> DATASET RECORDS:
━━━

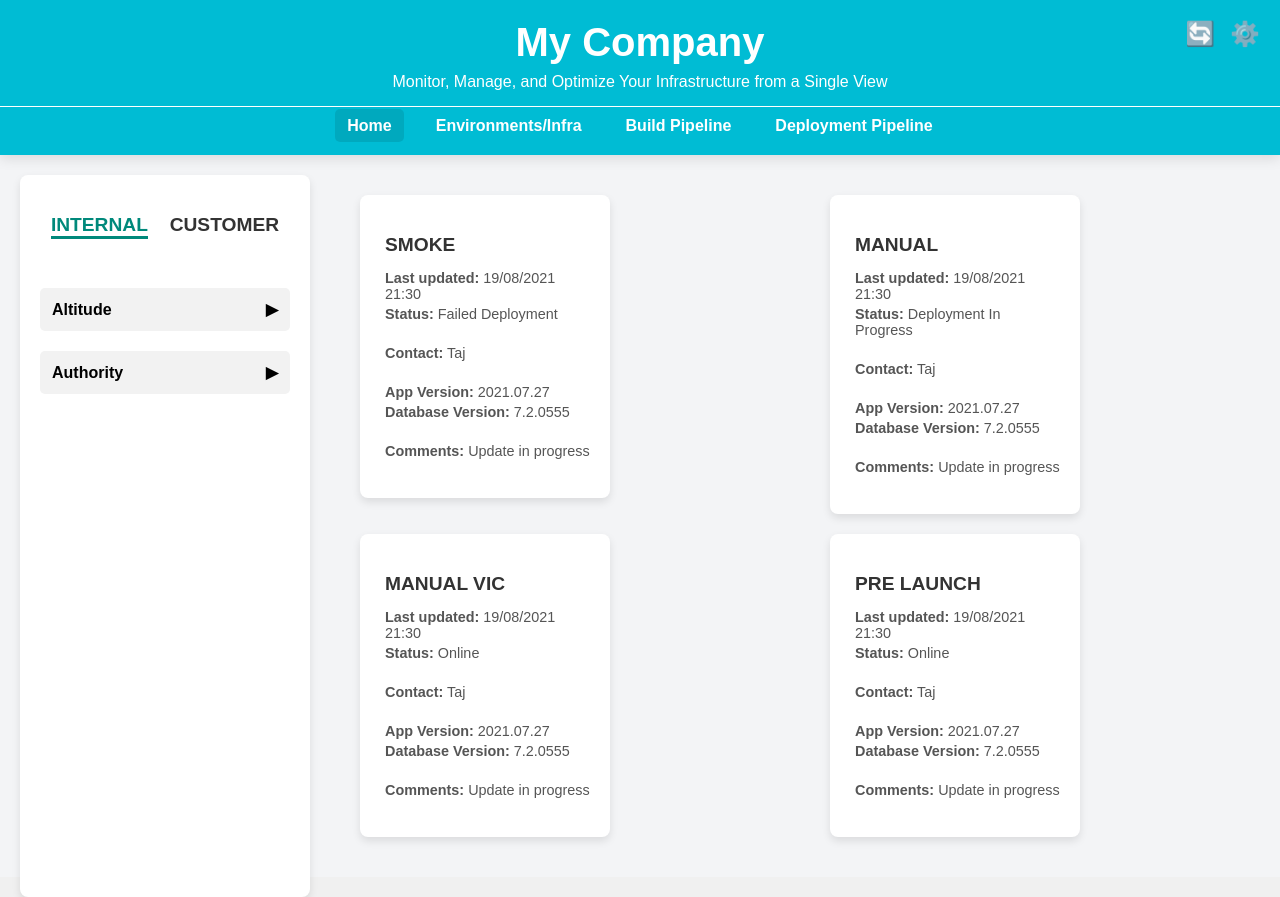
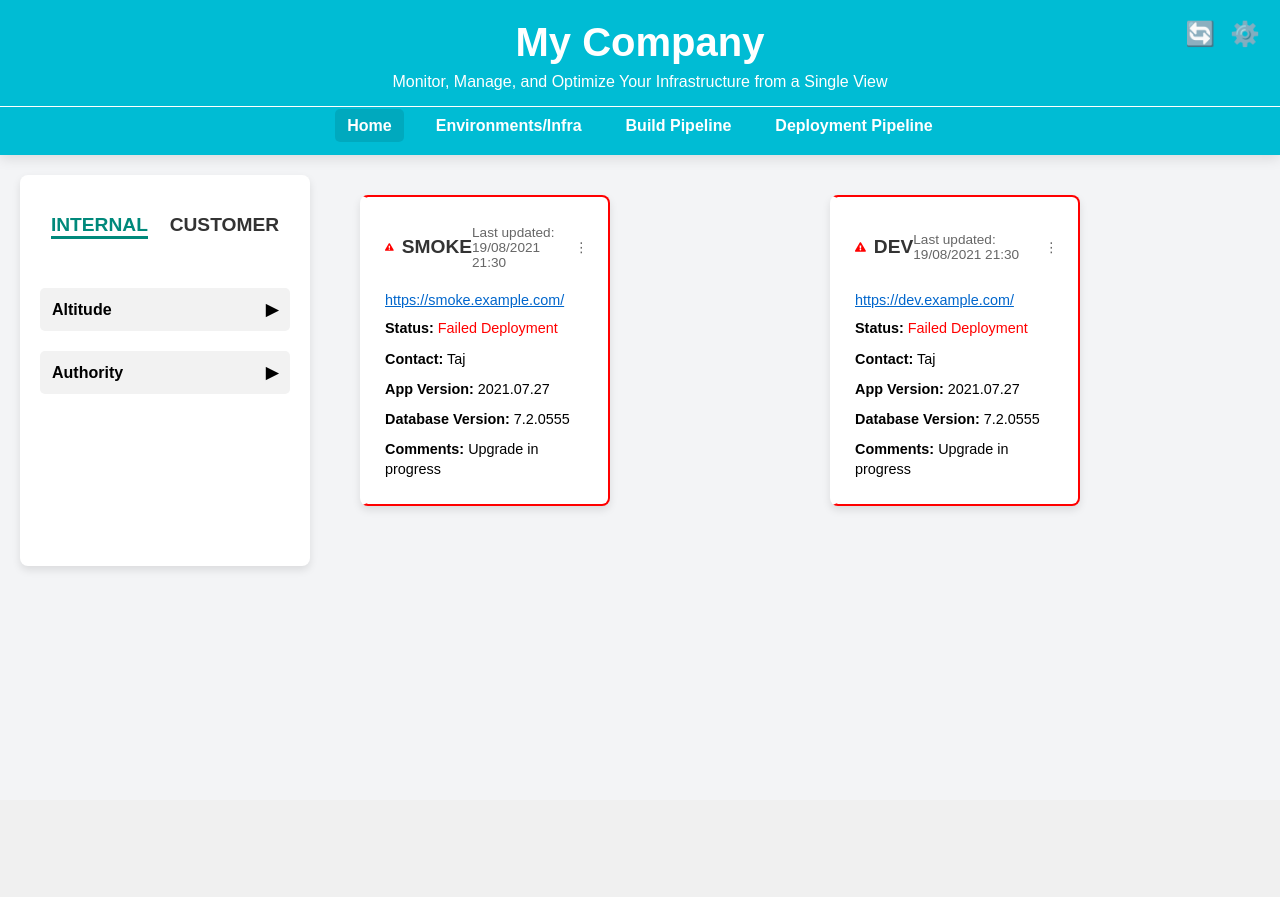
Before and after one commit to Sam123ben/IDP-Integrated-Developer-Platform, a React app in the folder infra_env_dashboard/frontend/: page / in a window 1280 px wide. After the commit the page ends 800 px from the top, so only its background shows below. Built offline with nearby package versions, Linux system fonts and the light colour scheme.

Commit message:
Fix the card section

```diff
--- a/infra_env_dashboard/frontend/package.json
+++ b/infra_env_dashboard/frontend/package.json
@@ -15,6 +15,7 @@
     "css-loader": "^7.1.2",
     "react": "^18.3.1",
     "react-dom": "^18.3.1",
+    "react-icons": "^5.3.0",
     "react-router-dom": "^6.27.0",
     "style-loader": "^4.0.0"
   },
--- a/infra_env_dashboard/frontend/src/components/Card.js
+++ b/infra_env_dashboard/frontend/src/components/Card.js
@@ -15,7 +15,7 @@ function Card({ title, status, statusColor, lastUpdated }) {
                 <p><strong>Contact:</strong> Taj</p>
                 <p><strong>App Version:</strong> 2021.07.27</p>
                 <p><strong>Database Version:</strong> 7.2.0555</p>
-                <p><strong>Comments:</strong> Update in progress</p>
+                <p><strong>Comments:</strong> Update in progress and run the pipeline and check</p>
             </div>
         </div>
     );
--- a/infra_env_dashboard/frontend/src/components/MainContent.js
+++ b/infra_env_dashboard/frontend/src/components/MainContent.js
@@ -12,7 +12,7 @@ function MainContent() {
                 <p>Contact: Taj</p>
                 <p>App Version: 2021.07.27</p>
                 <p>Database Version: 7.2.0555</p>
-                <p>Comments: Update in progress</p>
+                <p>Comments: Update in progress and run the pipeline and check</p>
             </div>
             <div className="card manual">
                 <h4>MANUAL</h4>
@@ -20,7 +20,7 @@ function MainContent() {
                 <p>Contact: Taj</p>
                 <p>App Version: 2021.07.27</p>
                 <p>Database Version: 7.2.0555</p>
-                <p>Comments: Update in progress</p>
+                <p>Comments: Update in progress and run the pipeline and check</p>
             </div>
             {/* Add more cards as needed */}
         </div>
--- a/infra_env_dashboard/frontend/src/components/TileContainer.js
+++ b/infra_env_dashboard/frontend/src/components/TileContainer.js
@@ -2,49 +2,31 @@
 
 import React from "react";
 import "../styles/TileContainer.css";
+import { FaExclamationTriangle } from "react-icons/fa"; // Import icon from react-icons
 
 function TileContainer() {
-    // Example data for each environment card
     const environments = [
         {
             name: "SMOKE",
             lastUpdated: "19/08/2021 21:30",
+            url: "https://smoke.example.com/",
             status: "Failed Deployment",
             contact: "Taj",
             appVersion: "2021.07.27",
             dbVersion: "7.2.0555",
-            comments: "Update in progress",
-            statusClass: "card-failed", // Assign class based on status
+            comments: "Upgrade in progress",
+            statusClass: "card-failed",
         },
         {
-            name: "MANUAL",
+            name: "DEV",
             lastUpdated: "19/08/2021 21:30",
-            status: "Deployment In Progress",
+            url: "https://dev.example.com/",
+            status: "Failed Deployment",
             contact: "Taj",
             appVersion: "2021.07.27",
             dbVersion: "7.2.0555",
-            comments: "Update in progress",
-            statusClass: "card-in-progress",
-        },
-        {
-            name: "MANUAL VIC",
-            lastUpdated: "19/08/2021 21:30",
-            status: "Online",
-            contact: "Taj",
-            appVersion: "2021.07.27",
-            dbVersion: "7.2.0555",
-            comments: "Update in progress",
-            statusClass: "card-online",
-        },
-        {
-            name: "PRE LAUNCH",
-            lastUpdated: "19/08/2021 21:30",
-            status: "Online",
-            contact: "Taj",
-            appVersion: "2021.07.27",
-            dbVersion: "7.2.0555",
-            comments: "Update in progress",
-            statusClass: "card-online",
+            comments: "Upgrade in progress",
+            statusClass: "card-failed",
         },
     ];
 
@@ -53,21 +35,22 @@ function TileContainer() {
             <div className="card-grid">
                 {environments.map((env, index) => (
                     <div key={index} className={`card ${env.statusClass}`}>
-                        <h3 className="card-title">{env.name}</h3>
-                        <div className="card-section">
-                            <p><strong>Last updated:</strong> {env.lastUpdated}</p>
-                            <p><strong>Status:</strong> {env.status}</p>
+                        <div className="card-header">
+                            <FaExclamationTriangle className="card-icon" /> {/* Icon */}
+                            <h3 className="card-title">{env.name}</h3>
+                            <div className="card-updated">
+                                <span>Last updated: {env.lastUpdated}</span>
+                                <span className="three-dots">⋮</span>
+                            </div>
                         </div>
-                        <div className="card-section">
-                            <p><strong>Contact:</strong> {env.contact}</p>
-                        </div>
-                        <div className="card-section">
-                            <p><strong>App Version:</strong> {env.appVersion}</p>
-                            <p><strong>Database Version:</strong> {env.dbVersion}</p>
-                        </div>
-                        <div className="card-section">
-                            <p><strong>Comments:</strong> {env.comments}</p>
-                        </div>
+                        <a href={env.url} target="_blank" rel="noopener noreferrer" className="card-link">
+                            {env.url}
+                        </a>
+                        <p><strong>Status:</strong> <span className="status-text">{env.status}</span></p>
+                        <p><strong>Contact:</strong> {env.contact}</p>
+                        <p><strong>App Version:</strong> {env.appVersion}</p>
+                        <p><strong>Database Version:</strong> {env.dbVersion}</p>
+                        <p><strong>Comments:</strong> {env.comments}</p>
                     </div>
                 ))}
             </div>
--- a/infra_env_dashboard/frontend/src/styles/TileContainer.css
+++ b/infra_env_dashboard/frontend/src/styles/TileContainer.css
@@ -7,58 +7,75 @@
 
 .card-grid {
     display: grid;
-    grid-template-columns: repeat(2, 1fr); /* Two columns for two cards per row */
+    grid-template-columns: repeat(2, 1fr); /* Two columns */
     gap: 20px; /* Space between cards */
-    max-width: 1200px; /* Maximum width for the grid container */
+    max-width: 1200px;
     width: 100%;
-    align-items: start;
 }
 
 .card {
-    background-color: #ffffff;
+    background-color: #fff5f5; /* Light red/pink background */
+    border: 2px solid red;
     border-radius: 8px;
     box-shadow: 0 4px 8px rgba(0, 0, 0, 0.1);
     padding: 20px;
     box-sizing: border-box;
     display: flex;
     flex-direction: column;
+    height: 100%;
+}
+
+.card-header {
+    display: flex;
+    align-items: center;
     justify-content: space-between;
-    height: auto;
-    width: 100%; /* Full width of grid column */
+    margin-bottom: 10px;
+}
+
+.card-icon {
+    color: red;
+    margin-right: 8px;
 }
 
 .card-title {
     font-size: 1.2em;
-    margin-bottom: 10px;
     font-weight: bold;
     color: #333;
 }
 
-.card-section {
-    margin-bottom: 15px; /* Space between sections */
+.card-updated {
+    display: flex;
+    align-items: center;
+    font-size: 0.85em;
+    color: #666;
 }
 
-.card-section p {
-    margin: 4px 0; /* Consistent spacing between lines */
-    font-size: 0.9em;
-    color: #555;
+.three-dots {
+    margin-left: 8px;
+    cursor: pointer;
 }
 
-.card-failed {
-    border-left: 6px solid red;
+.card-link {
+    color: #0066cc;
+    margin: 5px 0;
+    text-decoration: underline;
+    font-size: 0.9em;
+    display: inline-block;
 }
 
-.card-in-progress {
-    border-left: 6px solid orange;
+.status-text {
+    color: red; /* Change this to green or orange based on status */
 }
 
-.card-online {
-    border-left: 6px solid green;
+.card p {
+    margin: 5px 0;
+    font-size: 0.9em;
+    line-height: 1.4;
 }
 
-/* Responsive layout for smaller screens */
+/* Responsive layout */
 @media (max-width: 768px) {
     .card-grid {
-        grid-template-columns: 1fr; /* Single column on smaller screens */
+        grid-template-columns: 1fr;
     }
 }
```
Also changed, not shown: 1 other file (tests, documents, lock files or other folders).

━━━

> TASK OBJECTIVE: Give back every record exactly, dropping its pictures.

> YOUR SOLUTION:
Before and after one commit to Sam123ben/IDP-Integrated-Developer-Platform, a React app in the folder infra_env_dashboard/frontend/: page / in a window 1280 px wide. After the commit the page ends 800 px from the top, so only its background shows below. Built offline with nearby package versions, Linux system fonts and the light colour scheme.

Commit message:
Fix the card section

```diff
--- a/infra_env_dashboard/frontend/package.json
+++ b/infra_env_dashboard/frontend/package.json
@@ -15,6 +15,7 @@
     "css-loader": "^7.1.2",
     "react": "^18.3.1",
     "react-dom": "^18.3.1",
+    "react-icons": "^5.3.0",
     "react-router-dom": "^6.27.0",
     "style-loader": "^4.0.0"
   },
--- a/infra_env_dashboard/frontend/src/components/Card.js
+++ b/infra_env_dashboard/frontend/src/components/Card.js
@@ -15,7 +15,7 @@ function Card({ title, status, statusColor, lastUpdated }) {
                 <p><strong>Contact:</strong> Taj</p>
                 <p><strong>App Version:</strong> 2021.07.27</p>
                 <p><strong>Database Version:</strong> 7.2.0555</p>
-                <p><strong>Comments:</strong> Update in progress</p>
+                <p><strong>Comments:</strong> Update in progress and run the pipeline and check</p>
             </div>
         </div>
     );
--- a/infra_env_dashboard/frontend/src/components/MainContent.js
+++ b/infra_env_dashboard/frontend/src/components/MainContent.js
@@ -12,7 +12,7 @@ function MainContent() {
                 <p>Contact: Taj</p>
                 <p>App Version: 2021.07.27</p>
                 <p>Database Version: 7.2.0555</p>
-                <p>Comments: Update in progress</p>
+                <p>Comments: Update in progress and run the pipeline and check</p>
             </div>
             <div className="card manual">
                 <h4>MANUAL</h4>
@@ -20,7 +20,7 @@ function MainContent() {
                 <p>Contact: Taj</p>
                 <p>App Version: 2021.07.27</p>
                 <p>Database Version: 7.2.0555</p>
-                <p>Comments: Update in progress</p>
+                <p>Comments: Update in progress and run the pipeline and check</p>
             </div>
             {/* Add more cards as needed */}
         </div>
--- a/infra_env_dashboard/frontend/src/components/TileContainer.js
+++ b/infra_env_dashboard/frontend/src/components/TileContainer.js
@@ -2,49 +2,31 @@
 
 import React from "react";
 import "../styles/TileContainer.css";
+import { FaExclamationTriangle } from "react-icons/fa"; // Import icon from react-icons
 
 function TileContainer() {
-    // Example data for each environment card
     const environments = [
         {
             name: "SMOKE",
             lastUpdated: "19/08/2021 21:30",
+            url: "https://smoke.example.com/",
             status: "Failed Deployment",
             contact: "Taj",
             appVersion: "2021.07.27",
             dbVersion: "7.2.0555",
-            comments: "Update in progress",
-            statusClass: "card-failed", // Assign class based on status
+            comments: "Upgrade in progress",
+            statusClass: "card-failed",
         },
         {
-            name: "MANUAL",
+            name: "DEV",
             lastUpdated: "19/08/2021 21:30",
-            status: "Deployment In Progress",
+            url: "https://dev.example.com/",
+            status: "Failed Deployment",
             contact: "Taj",
             appVersion: "2021.07.27",
             dbVersion: "7.2.0555",
-            comments: "Update in progress",
-            statusClass: "card-in-progress",
-        },
-        {
-            name: "MANUAL VIC",
-            lastUpdated: "19/08/2021 21:30",
-            status: "Online",
-            contact: "Taj",
-            appVersion: "2021.07.27",
-            dbVersion: "7.2.0555",
-            comments: "Update in progress",
-            statusClass: "card-online",
-        },
-        {
-            name: "PRE LAUNCH",
-            lastUpdated: "19/08/2021 21:30",
-            status: "Online",
-            contact: "Taj",
-            appVersion: "2021.07.27",
-            dbVersion: "7.2.0555",
-            comments: "Update in progress",
-            statusClass: "card-online",
+            comments: "Upgrade in progress",
+            statusClass: "card-failed",
         },
     ];
 
@@ -53,21 +35,22 @@ function TileContainer() {
             <div className="card-grid">
                 {environments.map((env, index) => (
                     <div key={index} className={`card ${env.statusClass}`}>
-                        <h3 className="card-title">{env.name}</h3>
-                        <div className="card-section">
-                            <p><strong>Last updated:</strong> {env.lastUpdated}</p>
-                            <p><strong>Status:</strong> {env.status}</p>
+                        <div className="card-header">
+                            <FaExclamationTriangle className="card-icon" /> {/* Icon */}
+                            <h3 className="card-title">{env.name}</h3>
+                            <div className="card-updated">
+                                <span>Last updated: {env.lastUpdated}</span>
+                                <span className="three-dots">⋮</span>
+                            </div>
                         </div>
-                        <div className="card-section">
-                            <p><strong>Contact:</strong> {env.contact}</p>
-                        </div>
-                        <div className="card-section">
-                            <p><strong>App Version:</strong> {env.appVersion}</p>
-                            <p><strong>Database Version:</strong> {env.dbVersion}</p>
-                        </div>
-                        <div className="card-section">
-                            <p><strong>Comments:</strong> {env.comments}</p>
-                        </div>
+                        <a href={env.url} target="_blank" rel="noopener noreferrer" className="card-link">
+                            {env.url}
+                        </a>
+                        <p><strong>Status:</strong> <span className="status-text">{env.status}</span></p>
+                        <p><strong>Contact:</strong> {env.contact}</p>
+                        <p><strong>App Version:</strong> {env.appVersion}</p>
+                        <p><strong>Database Version:</strong> {env.dbVersion}</p>
+                        <p><strong>Comments:</strong> {env.comments}</p>
                     </div>
                 ))}
             </div>
--- a/infra_env_dashboard/frontend/src/styles/TileContainer.css
+++ b/infra_env_dashboard/frontend/src/styles/TileContainer.css
@@ -7,58 +7,75 @@
 
 .card-grid {
     display: grid;
-    grid-template-columns: repeat(2, 1fr); /* Two columns for two cards per row */
+    grid-template-columns: repeat(2, 1fr); /* Two columns */
     gap: 20px; /* Space between cards */
-    max-width: 1200px; /* Maximum width for the grid container */
+    max-width: 1200px;
     width: 100%;
-    align-items: start;
 }
 
 .card {
-    background-color: #ffffff;
+    background-color: #fff5f5; /* Light red/pink background */
+    border: 2px solid red;
     border-radius: 8px;
     box-shadow: 0 4px 8px rgba(0, 0, 0, 0.1);
     padding: 20px;
     box-sizing: border-box;
     display: flex;
     flex-direction: column;
+    height: 100%;
+}
+
+.card-header {
+    display: flex;
+    align-items: center;
     justify-content: space-between;
-    height: auto;
-    width: 100%; /* Full width of grid column */
+    margin-bottom: 10px;
+}
+
+.card-icon {
+    color: red;
+    margin-right: 8px;
 }
 
 .card-title {
     font-size: 1.2em;
-    margin-bottom: 10px;
     font-weight: bold;
     color: #333;
 }
 
-.card-section {
-    margin-bottom: 15px; /* Space between sections */
+.card-updated {
+    display: flex;
+    align-items: center;
+    font-size: 0.85em;
+    color: #666;
 }
 
-.card-section p {
-    margin: 4px 0; /* Consistent spacing between lines */
-    font-size: 0.9em;
-    color: #555;
+.three-dots {
+    margin-left: 8px;
+    cursor: pointer;
 }
 
-.card-failed {
-    border-left: 6px solid red;
+.card-link {
+    color: #0066cc;
+    margin: 5px 0;
+    text-decoration: underline;
+    font-size: 0.9em;
+    display: inline-block;
 }
 
-.card-in-progress {
-    border-left: 6px solid orange;
+.status-text {
+    color: red; /* Change this to green or orange based on status */
 }
 
-.card-online {
-    border-left: 6px solid green;
+.card p {
+    margin: 5px 0;
+    font-size: 0.9em;
+    line-height: 1.4;
 }
 
-/* Responsive layout for smaller screens */
+/* Responsive layout */
 @media (max-width: 768px) {
     .card-grid {
-        grid-template-columns: 1fr; /* Single column on smaller screens */
+        grid-template-columns: 1fr;
     }
 }
```
Also changed, not shown: 1 other file (tests, documents, lock files or other folders).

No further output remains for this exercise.